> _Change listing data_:
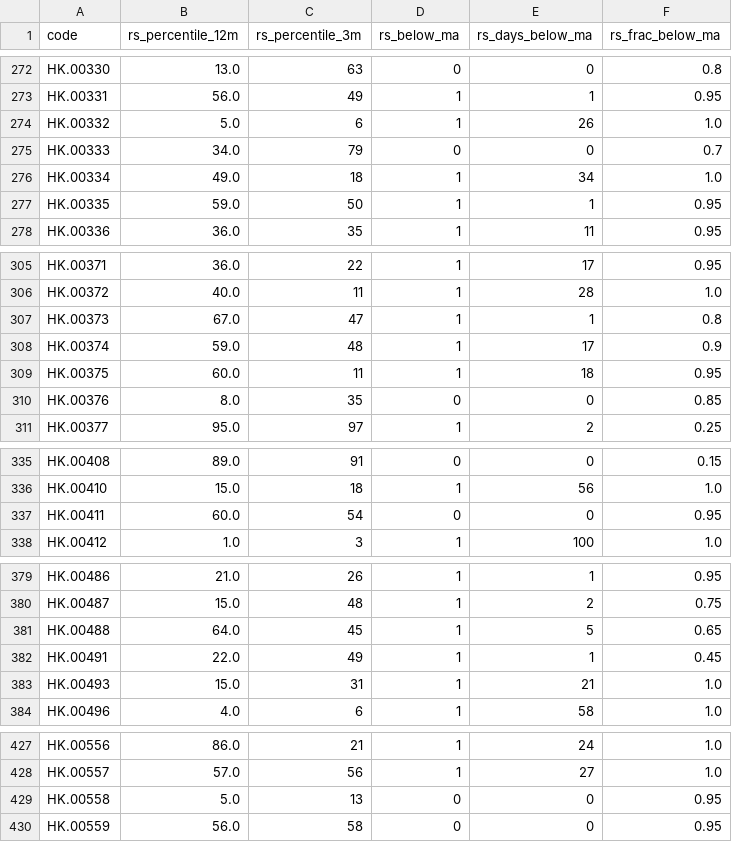
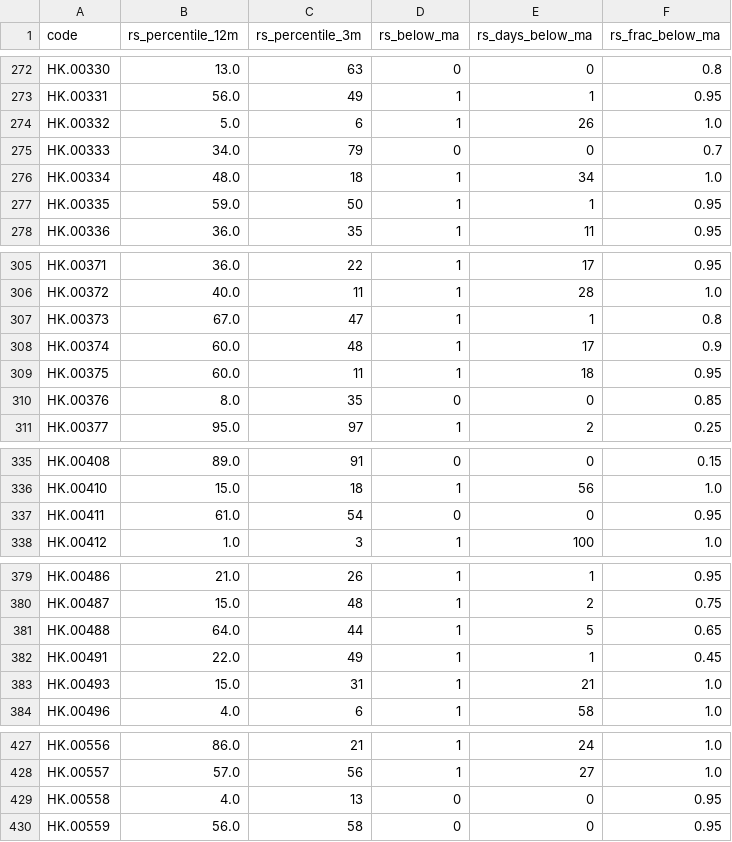
Before and after one commit to EricXue92/finvinz_to_tv, a CSV file: data/hk_rs/2026-08-17.csv, drawn as a sheet; only a part is shown, gaps mark what is left out; the diff covers the shown part only.

```diff
--- a/data/hk_rs/2026-08-17.csv
+++ b/data/hk_rs/2026-08-17.csv
@@ -275,3 +275,3 @@ HK.00332,5.0,6,1,26,1.0
 HK.00333,34.0,79,0,0,0.7
-HK.00334,49.0,18,1,34,1.0
+HK.00334,48.0,18,1,34,1.0
 HK.00335,59.0,50,1,1,0.95
@@ -307,3 +307,3 @@ HK.00372,40.0,11,1,28,1.0
 HK.00373,67.0,47,1,1,0.8
-HK.00374,59.0,48,1,17,0.9
+HK.00374,60.0,48,1,17,0.9
 HK.00375,60.0,11,1,18,0.95
@@ -336,3 +336,3 @@ HK.00408,89.0,91,0,0,0.15
 HK.00410,15.0,18,1,56,1.0
-HK.00411,60.0,54,0,0,0.95
+HK.00411,61.0,54,0,0,0.95
 HK.00412,1.0,3,1,100,1.0
@@ -380,3 +380,3 @@ HK.00486,21.0,26,1,1,0.95
 HK.00487,15.0,48,1,2,0.75
-HK.00488,64.0,45,1,5,0.65
+HK.00488,64.0,44,1,5,0.65
 HK.00491,22.0,49,1,1,0.45
@@ -428,3 +428,3 @@ HK.00556,86.0,21,1,24,1.0
 HK.00557,57.0,56,1,27,1.0
-HK.00558,5.0,13,0,0,0.95
+HK.00558,4.0,13,0,0,0.95
 HK.00559,56.0,58,0,0,0.95
```
Also changed, not shown: 1 added row and 42 edited cells elsewhere in this file, data/hk_metrics/2026-08-17.csv.
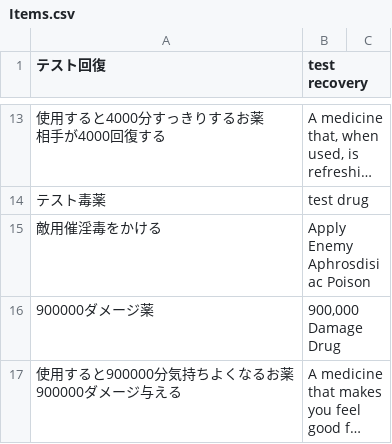
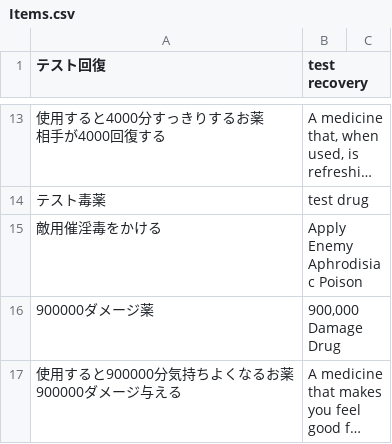
Before and after one commit to Giratena/Captured-Als-To-Romeria-Translation, a CSV file: Translation Script/Items.csv, drawn as a sheet; only a part is shown, gaps mark what is left out; long unchanged cells end in …; the diff names each change by its address in the sheet, - before the commit and + after, or states it on an @@ line.

Commit message:
Update Items.csv

```diff
--- a/Translation Script/Items.csv
+++ b/Translation Script/Items.csv
-B15 (test recovery): Apply Enemy Aphrosdisiac Poison
+B15 (test recovery): Apply Enemy Aphrodisiac Poison
```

> _WHAT THE TASK REQUIRES_: Which lines of the records above contain the word "Translation"? Report each one in full.

> _TASK RESULT_:
Before and after one commit to Giratena/Captured-Als-To-Romeria-Translation, a CSV file: Translation Script/Items.csv, drawn as a sheet; only a part is shown, gaps mark what is left out; long unchanged cells end in …; the diff names each change by its address in the sheet, - before the commit and + after, or states it on an @@ line.
--- a/Translation Script/Items.csv
+++ b/Translation Script/Items.csv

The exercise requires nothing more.